Lithuania’s European Commission delegate, Virginijus Sinkevičius, has initiated a joint declaration to cut pollution in the Baltic Sea.
According to the commissioner, pollution in the Baltic Sea results from its shallow waters, limited connection to the ocean, slow water circulation, and low water temperatures, as well as onshore pollution.
It is one of the most polluted seas in the world.
“We have to change the things that depend on human factors,” Sinkevičius, responsible for environment, oceans and fisheries at the commission, said in comments sent to BNS.
Baltic waters are heavily contaminated with chemicals due to farming activities in the surrounding countries, as well as with oil products from spills.
Thousands of tons of unused German chemical weapons have also been dumped in the sea after the Second World War.
“A declaration setting out obligations to take specific measures to reduce pollution of the Baltic Sea is now being harmonised with environment and agriculture ministers,” said Sinkevičius.
According to the EU commissioner, the signatories of the joint declaration, which should be signed in September, would include Lithuania, Latvia, Estonia, Poland, Germany, Denmark, Sweden, and Finland.
Although it was too early to talk about specific measures, countries were likely to commit to clean up individual areas of the Baltic Sea, he added.
“I think we will try to pool resources, programmes and […] the member states involved will add specific lines to their budgets.

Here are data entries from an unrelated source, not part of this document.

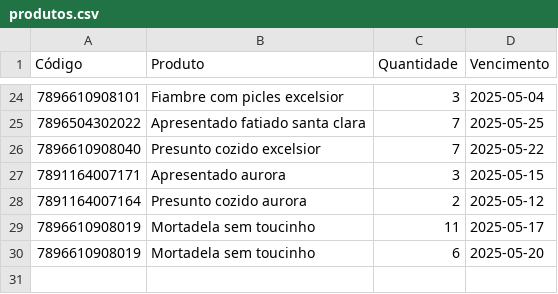
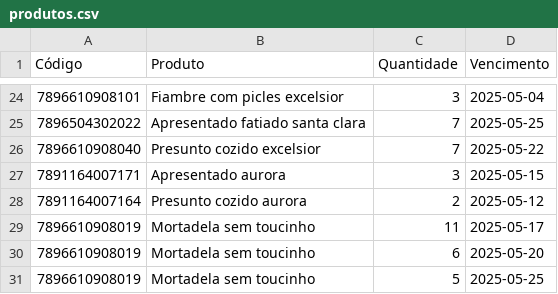
Before and after one commit to andrei-lima/produtos-dados, a CSV file: produtos.csv, drawn as a sheet; only a part is shown, gaps mark what is left out; the diff names each change by its address in the sheet, - before the commit and + after, or states it on an @@ line.

Commit message:
Atualizando produtos

```diff
--- a/produtos.csv
+++ b/produtos.csv
+row 31: 7896610908019 | Mortadela sem toucinho | 5 | 2025-05-25
```
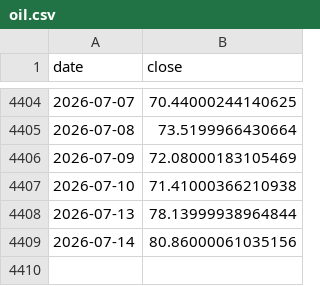
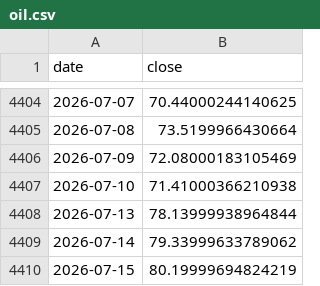
Before and after one commit to trendyiptv-a11y/Coeziv, a CSV file: data_global/oil.csv, drawn as a sheet; only a part is shown, gaps mark what is left out.

```diff
--- a/data_global/oil.csv
+++ b/data_global/oil.csv
@@ -4408,2 +4408,3 @@ date,close
 2026-07-13,78.13999938964844
-2026-07-14,80.86000061035156
+2026-07-14,79.33999633789062
+2026-07-15,80.19999694824219
```
Also changed, not shown: data_global/dxy.csv, data_global/gold.csv, 2 other files.
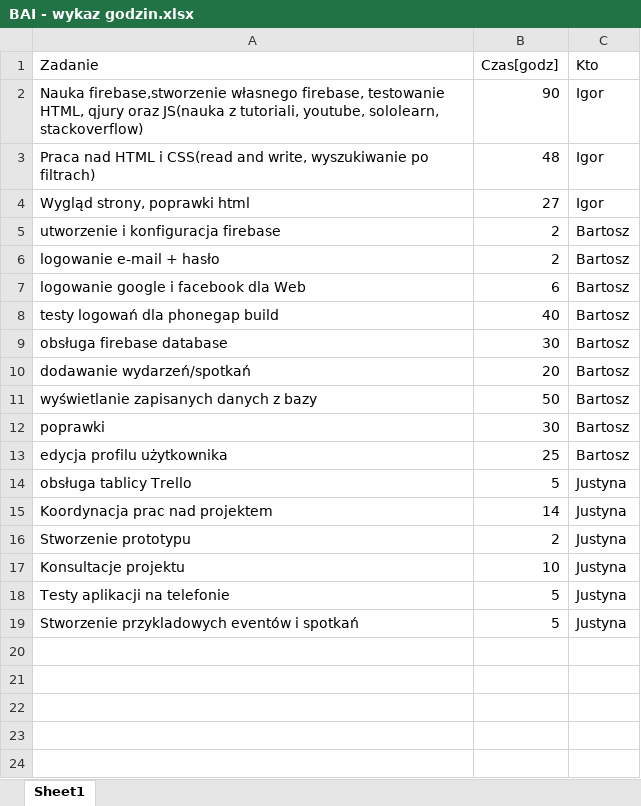
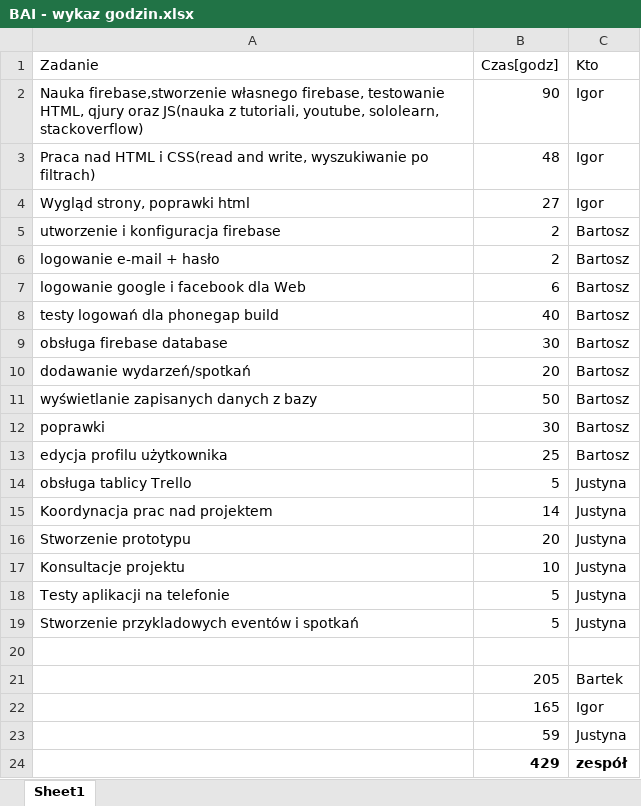
Before and after one commit to LetsMeetBAI/LetsMeet, an Excel workbook: BAI - wykaz godzin.xlsx, sheet Sheet1, drawn as a sheet; values as stored, in another font and other column widths than the file's, no borders; the diff names each change by its address in the sheet, - before the commit and + after, or states it on an @@ line.

Commit message:
Add files via upload

```diff
--- a/BAI - wykaz godzin.xlsx (sheet Sheet1)
+++ b/BAI - wykaz godzin.xlsx (sheet Sheet1)
-B16 (Czas[godz]): 2
+B16 (Czas[godz]): 20
+row 20: (empty)
+row 21:  | 205 | Bartek
+row 22:  | 165 | Igor
+row 23:  | 59 | Justyna
+row 24:  | 429 | zespół
```
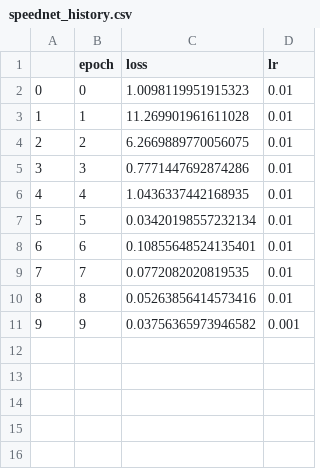
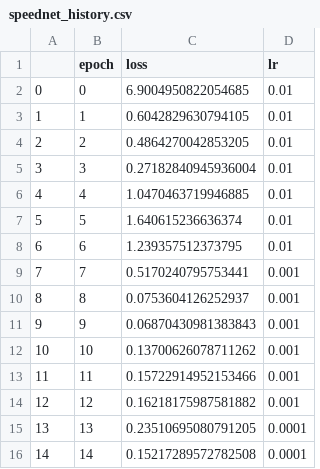
Before and after one commit to mindofsimon/video_interpolation, a CSV file: interp_cnn/eval_metrics/speednet_history.csv, drawn as a sheet.

Commit message:
trained new speednet model (98% accuracy), plus some minor fixes

```diff
--- a/interp_cnn/eval_metrics/speednet_history.csv
+++ b/interp_cnn/eval_metrics/speednet_history.csv
@@ -1,11 +1,16 @@
 ,epoch,loss,lr
-0,0,1.0098119951915323,0.01
-1,1,11.269901961611028,0.01
-2,2,6.2669889770056075,0.01
-3,3,0.7771447692874286,0.01
-4,4,1.0436337442168935,0.01
-5,5,0.03420198557232134,0.01
-6,6,0.10855648524135401,0.01
-7,7,0.0772082020819535,0.01
-8,8,0.05263856414573416,0.01
-9,9,0.03756365973946582,0.001
+0,0,6.9004950822054685,0.01
+1,1,0.6042829630794105,0.01
+2,2,0.4864270042853205,0.01
+3,3,0.27182840945936004,0.01
+4,4,1.0470463719946885,0.01
+5,5,1.640615236636374,0.01
+6,6,1.239357512373795,0.01
+7,7,0.5170240795753441,0.001
+8,8,0.0753604126252937,0.001
+9,9,0.06870430981383843,0.001
+10,10,0.13700626078711262,0.001
+11,11,0.15722914952153466,0.001
+12,12,0.16218175987581882,0.001
+13,13,0.23510695080791205,0.0001
+14,14,0.15217289572782508,0.0001
```
Also changed, not shown: 8 other files.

However, this can only happen if we stem pollution, its sources,” said Sinkecičius.
The European Union would also provide financing for the goals that would be set out in the declaration.